Along with automakers, battery producers are intrigued over where demand for electric cars will go next and what materials will end up in the batteries.
“We identified electric vehicles as an area where we are at an inflection point for demand,” said Duncan Goodwin, portfolio manager of the Baring Global Resources Fund, which has investments in two major lithium producers.
While electric cars are the theme of the Paris Motor Show, producers of lithium and other metals used in battery packs are quite curious whether demand will be strong enough to rise well above the level of sales being seen worldwide, according to coverage in Reuters. Automakers have been hit hard by the Volkswagen “Dieselgate” scandal, increasing government mandates, and the race for the best 200-plus mile per charge electric cars. Having advanced, lighter, and more affordable, batteries is a key element of making all of it work.
The International Energy Agency reported that there were more than one million hybrids and PEVs on roads worldwide last year, a small token of the total global fleet size.

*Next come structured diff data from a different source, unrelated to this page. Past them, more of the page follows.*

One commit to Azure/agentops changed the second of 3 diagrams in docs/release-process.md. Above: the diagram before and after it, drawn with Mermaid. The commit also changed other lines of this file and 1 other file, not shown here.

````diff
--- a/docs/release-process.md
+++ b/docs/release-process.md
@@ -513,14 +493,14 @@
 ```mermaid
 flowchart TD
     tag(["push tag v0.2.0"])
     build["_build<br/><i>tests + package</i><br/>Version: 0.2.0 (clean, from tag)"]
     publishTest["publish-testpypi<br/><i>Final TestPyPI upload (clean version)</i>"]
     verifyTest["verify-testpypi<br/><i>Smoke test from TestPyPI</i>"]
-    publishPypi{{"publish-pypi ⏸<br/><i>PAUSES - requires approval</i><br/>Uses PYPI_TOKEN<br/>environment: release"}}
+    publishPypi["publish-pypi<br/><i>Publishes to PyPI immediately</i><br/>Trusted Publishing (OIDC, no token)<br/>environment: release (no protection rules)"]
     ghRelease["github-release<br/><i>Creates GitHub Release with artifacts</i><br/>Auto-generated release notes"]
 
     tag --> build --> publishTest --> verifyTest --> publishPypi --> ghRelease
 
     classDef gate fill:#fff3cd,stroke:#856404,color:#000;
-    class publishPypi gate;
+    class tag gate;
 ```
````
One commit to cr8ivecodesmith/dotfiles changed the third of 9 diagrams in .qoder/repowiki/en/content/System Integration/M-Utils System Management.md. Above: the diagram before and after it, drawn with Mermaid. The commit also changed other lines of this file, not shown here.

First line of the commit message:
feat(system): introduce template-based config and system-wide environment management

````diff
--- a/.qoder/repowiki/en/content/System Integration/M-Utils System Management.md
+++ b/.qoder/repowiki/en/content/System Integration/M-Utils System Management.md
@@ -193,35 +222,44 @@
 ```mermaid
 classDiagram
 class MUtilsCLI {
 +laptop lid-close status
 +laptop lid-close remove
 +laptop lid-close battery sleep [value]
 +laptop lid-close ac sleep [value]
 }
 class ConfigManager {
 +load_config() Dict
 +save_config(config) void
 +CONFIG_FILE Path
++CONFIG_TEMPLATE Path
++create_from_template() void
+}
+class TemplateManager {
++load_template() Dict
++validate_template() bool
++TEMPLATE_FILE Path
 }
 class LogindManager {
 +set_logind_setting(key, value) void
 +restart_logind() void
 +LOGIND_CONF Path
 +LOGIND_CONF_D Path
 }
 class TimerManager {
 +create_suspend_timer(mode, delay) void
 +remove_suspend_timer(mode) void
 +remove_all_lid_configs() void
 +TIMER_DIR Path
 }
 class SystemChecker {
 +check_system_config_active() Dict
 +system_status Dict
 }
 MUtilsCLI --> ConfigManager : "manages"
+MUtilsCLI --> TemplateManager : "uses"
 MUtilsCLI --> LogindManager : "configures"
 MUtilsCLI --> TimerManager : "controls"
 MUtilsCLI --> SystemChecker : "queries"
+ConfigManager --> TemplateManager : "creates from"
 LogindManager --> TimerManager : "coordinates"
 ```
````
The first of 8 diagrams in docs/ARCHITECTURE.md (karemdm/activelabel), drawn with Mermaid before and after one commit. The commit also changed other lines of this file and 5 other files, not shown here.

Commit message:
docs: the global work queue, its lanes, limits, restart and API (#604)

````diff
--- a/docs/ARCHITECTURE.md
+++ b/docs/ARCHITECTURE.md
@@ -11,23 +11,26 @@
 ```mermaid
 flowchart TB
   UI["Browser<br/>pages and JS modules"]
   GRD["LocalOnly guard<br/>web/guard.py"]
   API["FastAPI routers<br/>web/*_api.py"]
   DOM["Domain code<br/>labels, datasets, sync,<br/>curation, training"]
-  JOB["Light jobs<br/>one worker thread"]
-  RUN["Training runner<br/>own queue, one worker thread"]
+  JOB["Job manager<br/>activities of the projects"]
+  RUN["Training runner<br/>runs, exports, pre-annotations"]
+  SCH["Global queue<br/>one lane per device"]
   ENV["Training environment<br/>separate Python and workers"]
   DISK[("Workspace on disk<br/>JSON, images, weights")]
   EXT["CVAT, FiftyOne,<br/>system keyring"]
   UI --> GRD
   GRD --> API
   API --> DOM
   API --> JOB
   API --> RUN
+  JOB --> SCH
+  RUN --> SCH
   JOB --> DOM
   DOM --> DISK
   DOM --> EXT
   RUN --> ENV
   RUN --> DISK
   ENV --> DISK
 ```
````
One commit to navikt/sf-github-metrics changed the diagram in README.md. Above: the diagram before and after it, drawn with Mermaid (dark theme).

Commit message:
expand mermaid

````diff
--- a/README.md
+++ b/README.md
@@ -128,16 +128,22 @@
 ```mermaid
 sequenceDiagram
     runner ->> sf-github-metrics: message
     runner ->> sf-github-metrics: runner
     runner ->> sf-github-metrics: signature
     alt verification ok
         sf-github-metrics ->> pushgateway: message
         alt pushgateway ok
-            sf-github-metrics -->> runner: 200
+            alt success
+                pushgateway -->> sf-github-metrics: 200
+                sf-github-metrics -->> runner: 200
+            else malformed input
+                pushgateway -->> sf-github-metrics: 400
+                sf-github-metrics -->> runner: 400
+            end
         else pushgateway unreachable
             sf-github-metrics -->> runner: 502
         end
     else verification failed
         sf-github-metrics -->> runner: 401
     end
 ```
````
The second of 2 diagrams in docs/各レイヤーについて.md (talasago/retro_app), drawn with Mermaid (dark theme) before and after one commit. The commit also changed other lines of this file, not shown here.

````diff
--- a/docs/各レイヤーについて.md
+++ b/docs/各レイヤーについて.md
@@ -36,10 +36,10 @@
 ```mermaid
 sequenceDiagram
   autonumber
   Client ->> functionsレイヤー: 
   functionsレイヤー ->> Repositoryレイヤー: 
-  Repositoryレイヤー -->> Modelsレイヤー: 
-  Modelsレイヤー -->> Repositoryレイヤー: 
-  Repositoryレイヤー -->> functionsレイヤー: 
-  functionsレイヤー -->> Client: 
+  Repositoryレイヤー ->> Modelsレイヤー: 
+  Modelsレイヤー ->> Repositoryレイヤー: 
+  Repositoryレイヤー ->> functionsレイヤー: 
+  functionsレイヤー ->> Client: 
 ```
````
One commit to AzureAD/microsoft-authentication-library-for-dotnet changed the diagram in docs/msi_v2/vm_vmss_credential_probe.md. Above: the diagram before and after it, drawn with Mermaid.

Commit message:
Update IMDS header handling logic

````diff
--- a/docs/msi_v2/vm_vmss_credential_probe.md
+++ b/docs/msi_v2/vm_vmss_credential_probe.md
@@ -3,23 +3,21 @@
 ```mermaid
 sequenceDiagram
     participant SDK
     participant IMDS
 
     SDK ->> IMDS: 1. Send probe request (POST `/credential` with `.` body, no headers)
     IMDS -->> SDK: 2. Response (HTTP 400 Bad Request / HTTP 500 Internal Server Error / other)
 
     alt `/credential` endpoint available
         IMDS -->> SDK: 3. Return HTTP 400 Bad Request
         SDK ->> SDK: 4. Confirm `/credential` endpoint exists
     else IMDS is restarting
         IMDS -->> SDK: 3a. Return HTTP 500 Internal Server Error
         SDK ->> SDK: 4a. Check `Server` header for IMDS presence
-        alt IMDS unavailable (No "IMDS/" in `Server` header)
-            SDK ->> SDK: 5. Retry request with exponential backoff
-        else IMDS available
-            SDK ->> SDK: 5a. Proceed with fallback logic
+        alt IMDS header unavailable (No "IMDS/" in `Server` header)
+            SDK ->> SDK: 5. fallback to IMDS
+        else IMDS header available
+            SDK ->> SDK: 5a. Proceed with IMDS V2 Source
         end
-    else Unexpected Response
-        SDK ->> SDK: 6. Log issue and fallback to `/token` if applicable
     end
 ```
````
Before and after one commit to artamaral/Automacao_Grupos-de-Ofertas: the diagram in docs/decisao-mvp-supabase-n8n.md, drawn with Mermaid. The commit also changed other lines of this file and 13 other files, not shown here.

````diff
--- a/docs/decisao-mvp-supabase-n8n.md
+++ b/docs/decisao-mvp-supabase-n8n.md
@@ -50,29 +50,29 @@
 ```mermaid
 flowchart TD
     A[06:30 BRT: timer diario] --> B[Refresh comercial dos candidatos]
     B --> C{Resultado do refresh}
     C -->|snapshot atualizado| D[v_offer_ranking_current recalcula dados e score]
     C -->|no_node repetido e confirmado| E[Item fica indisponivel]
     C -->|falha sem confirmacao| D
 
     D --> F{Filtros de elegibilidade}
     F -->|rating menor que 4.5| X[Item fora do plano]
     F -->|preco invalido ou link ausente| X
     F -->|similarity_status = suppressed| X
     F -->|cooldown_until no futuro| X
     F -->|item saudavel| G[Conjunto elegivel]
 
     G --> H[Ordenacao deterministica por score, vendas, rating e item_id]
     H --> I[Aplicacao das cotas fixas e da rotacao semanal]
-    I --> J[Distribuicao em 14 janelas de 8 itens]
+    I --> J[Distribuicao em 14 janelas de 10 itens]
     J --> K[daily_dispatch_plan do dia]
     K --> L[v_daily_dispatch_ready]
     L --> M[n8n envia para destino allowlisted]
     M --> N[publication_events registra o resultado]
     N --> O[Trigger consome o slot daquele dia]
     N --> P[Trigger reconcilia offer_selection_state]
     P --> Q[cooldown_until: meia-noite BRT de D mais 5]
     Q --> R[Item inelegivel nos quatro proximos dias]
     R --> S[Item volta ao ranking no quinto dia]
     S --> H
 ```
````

IHS Automotive predicts the number of PEVs on roads around the world will jump from about 14,000 in 2010 to 3.9 million by 2020, so the demand is expected to be there.
Most electric car batteries currently on the market use lithium nickel manganese cobalt oxide (NMC) cathodes and graphite anodes. China has played a sizable role in the supply and pricing of “rare earth” metals typically used in electric car batteries. These metals include dysprosium, neodymium, and terbium, and are chiefly mined in China by companies including Xiamen Tungsten and China Minmetals Rare Earth Co.
The question become, what metals will be tapped into next as PEV demand grows and pricing and performance will be carefully analyzed for use in mass-market, more affordable, and longer range electric cars.
“It’s clear that electric cars from today’s point of view will have lithium ion-based batteries,” said Horst Friedrich, director of Germany’s Institute of Vehicle Concepts. “We’re talking about lithium, and… metals like cobalt, iron phosphate, rare earth elements.”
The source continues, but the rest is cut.